__WHAT TO WORK ON__
In the records that follow, find each line with "field" and pull it out.
=== SOURCE DATA ===
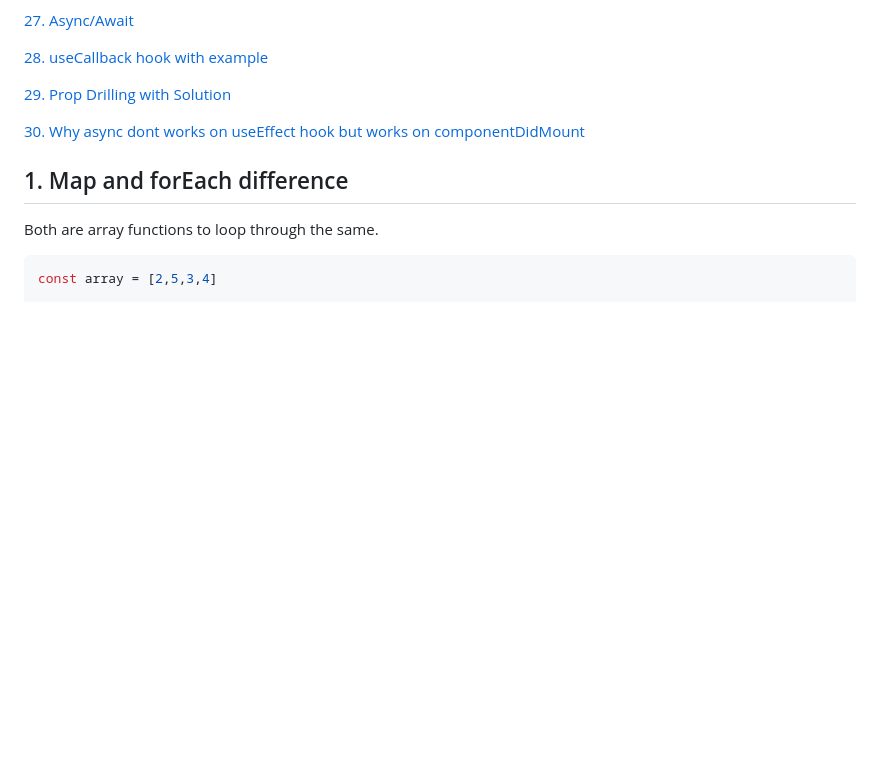
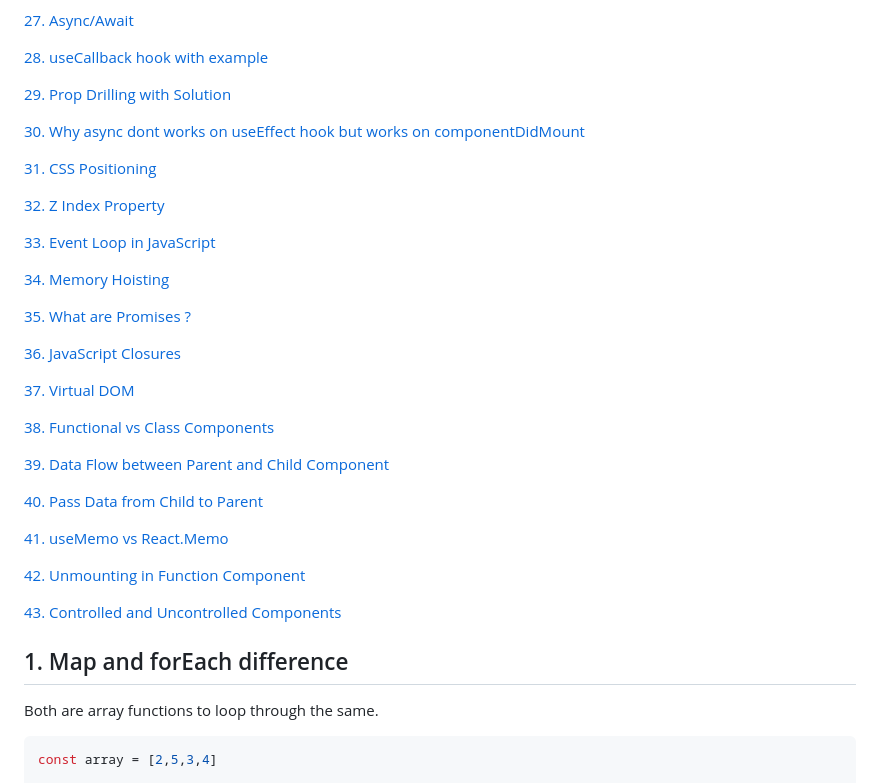
Before and after one commit to jisshub/Frontend-Developer-Technical-Interview, a Markdown page: README.md, the part around the change printed below. GitHub-like rendering; blank space fills up the shorter version.

```diff
--- a/README.md
+++ b/README.md
@@ -59,6 +59,32 @@
 [29. Prop Drilling with Solution](#29-prop-drilling-with-solution)
 
 [30. Why async dont works on useEffect hook but works on componentDidMount](#30-why-async-dont-works-on-useeffect-hook-but-works-on-componentdidmount)
+
+[31. CSS Positioning](#31-css-positioning)
+
+[32. Z Index Property](#32-z-index-property)
+
+[33. Event Loop in JavaScript](#33-event-loop-in-javascript)
+
+[34. Memory Hoisting](#34-memory-hoisting)
+
+[35. What are Promises ?](#35-what-are-promises)
+
+[36. JavaScript Closures](#36-javascript-closures)
+
+[37. Virtual DOM](#37-virtual-dom)
+
+[38. Functional vs Class Components](#38-functional-vs-class-components)
+
+[39. Data Flow between Parent and Child Component](#39-data-flow-between-parent-and-child-component)
+
+[40. Pass Data from Child to Parent](#40-pass-data-from-child-to-parent)
+
+[41. useMemo vs React.Memo](#41-usememo-vs-reactmemo)
+
+[42. Unmounting in Function Component](#42-unmounting-in-function-component)
+
+[43. Controlled and Uncontrolled Components](#43-controlled-and-uncontrolled-components)
 
 
 ## 1. Map and forEach difference
```
Also changed, not shown: other parts of README.md (+38 -0 lines).
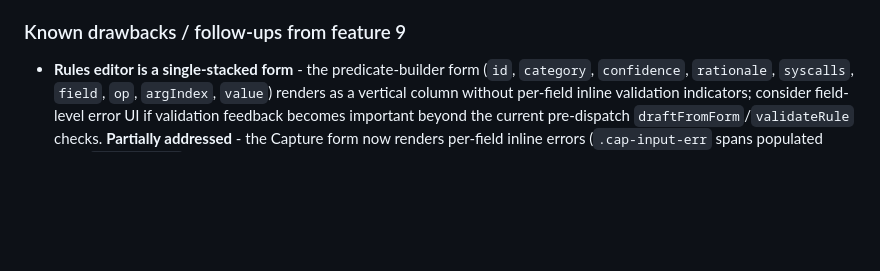
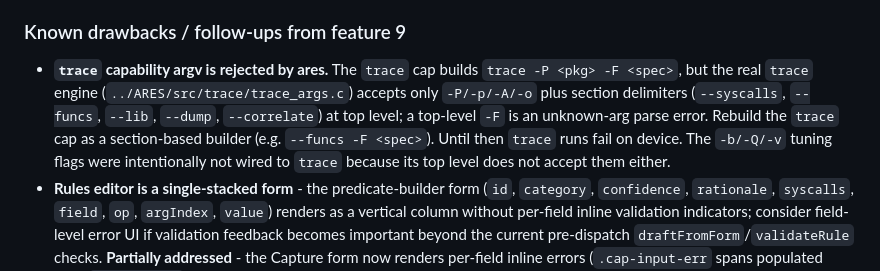
Before and after one commit to michaelaurelio/Anubee-Desktop, a Markdown page: BACKLOG.md, the part around the change. Rendered like a GitHub page; blank space fills up the shorter version.

```diff
--- a/BACKLOG.md
+++ b/BACKLOG.md
@@ -302,6 +302,14 @@ The probe-spec field is now a dropdown populated from `tracer:listSpecs` →
 repopulated in place via `applySpecChoices` on every specs-dir edit.
 
 ### Known drawbacks / follow-ups from feature 9
+- **`trace` capability argv is rejected by ares.** The `trace` cap builds
+  `trace -P <pkg> -F <spec>`, but the real `trace` engine
+  (`../ARES/src/trace/trace_args.c`) accepts only `-P/-p/-A/-o` plus section
+  delimiters (`--syscalls`, `--funcs`, `--lib`, `--dump`, `--correlate`) at top
+  level; a top-level `-F` is an unknown-arg parse error. Rebuild the `trace` cap
+  as a section-based builder (e.g. `--funcs -F <spec>`). Until then `trace` runs
+  fail on device. The `-b/-Q/-v` tuning flags were intentionally not wired to
+  `trace` because its top level does not accept them either.
 - **Rules editor is a single-stacked form** - the predicate-builder form
   (`id`, `category`, `confidence`, `rationale`, `syscalls`, `field`, `op`,
   `argIndex`, `value`) renders as a vertical column without per-field inline
```
Also changed, not shown: DOCUMENTATION.md (+9 -0 lines).
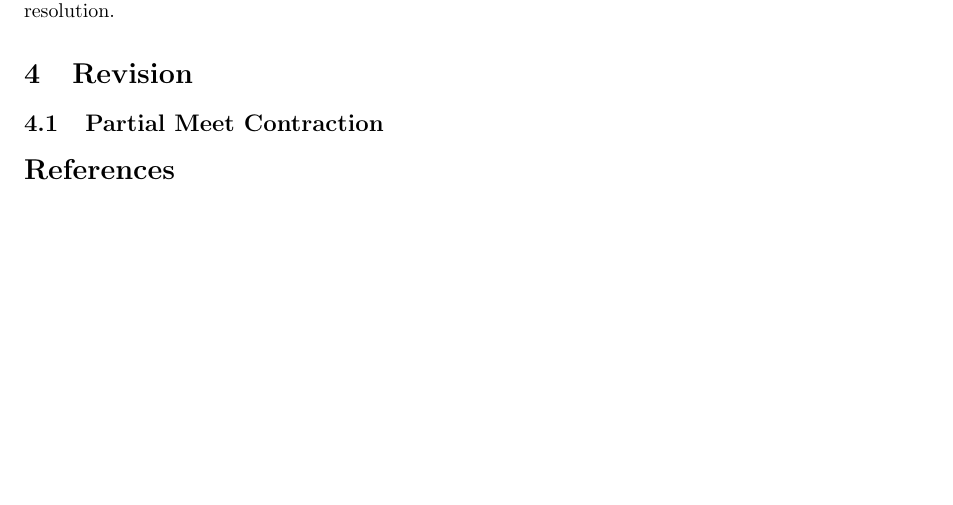
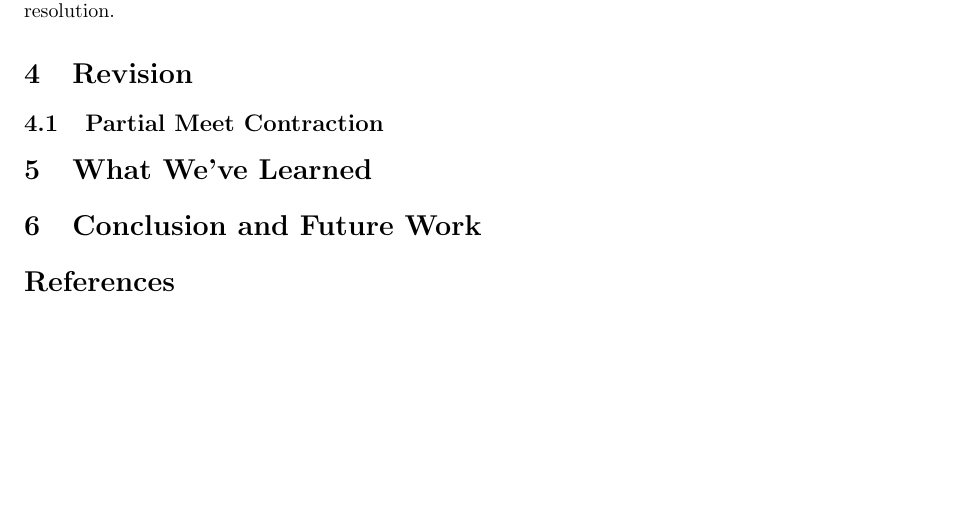
Before and after one commit to jackdreinhardt/AI-Project-2, a LaTeX document (report/report_2.tex): part of page 3 of 3, cut so that both start at the same text. Compiled offline with pdfLaTeX.

Commit message:
updated report sections

```diff
--- a/report/report_2.tex
+++ b/report/report_2.tex
@@ -92,6 +92,14 @@ then yields the negated belief in CNF, which can be used to check for logical en
 \label{subsec:contraction}
 
 
+\section{What We've Learned}
+\label{sec:learned}
+
+
+\section{Conclusion and Future Work}
+\label{sec:conclusion}
+
+
 \bibliography{bib/bib}
 
 \end{document}
```
Also changed, not shown: report/report_2.pdf.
===
__SOLVED EXERCISE__
@@ -302,6 +302,14 @@ The probe-spec field is now a dropdown populated from `tracer:listSpecs` →
   (`id`, `category`, `confidence`, `rationale`, `syscalls`, `field`, `op`,
   `argIndex`, `value`) renders as a vertical column without per-field inline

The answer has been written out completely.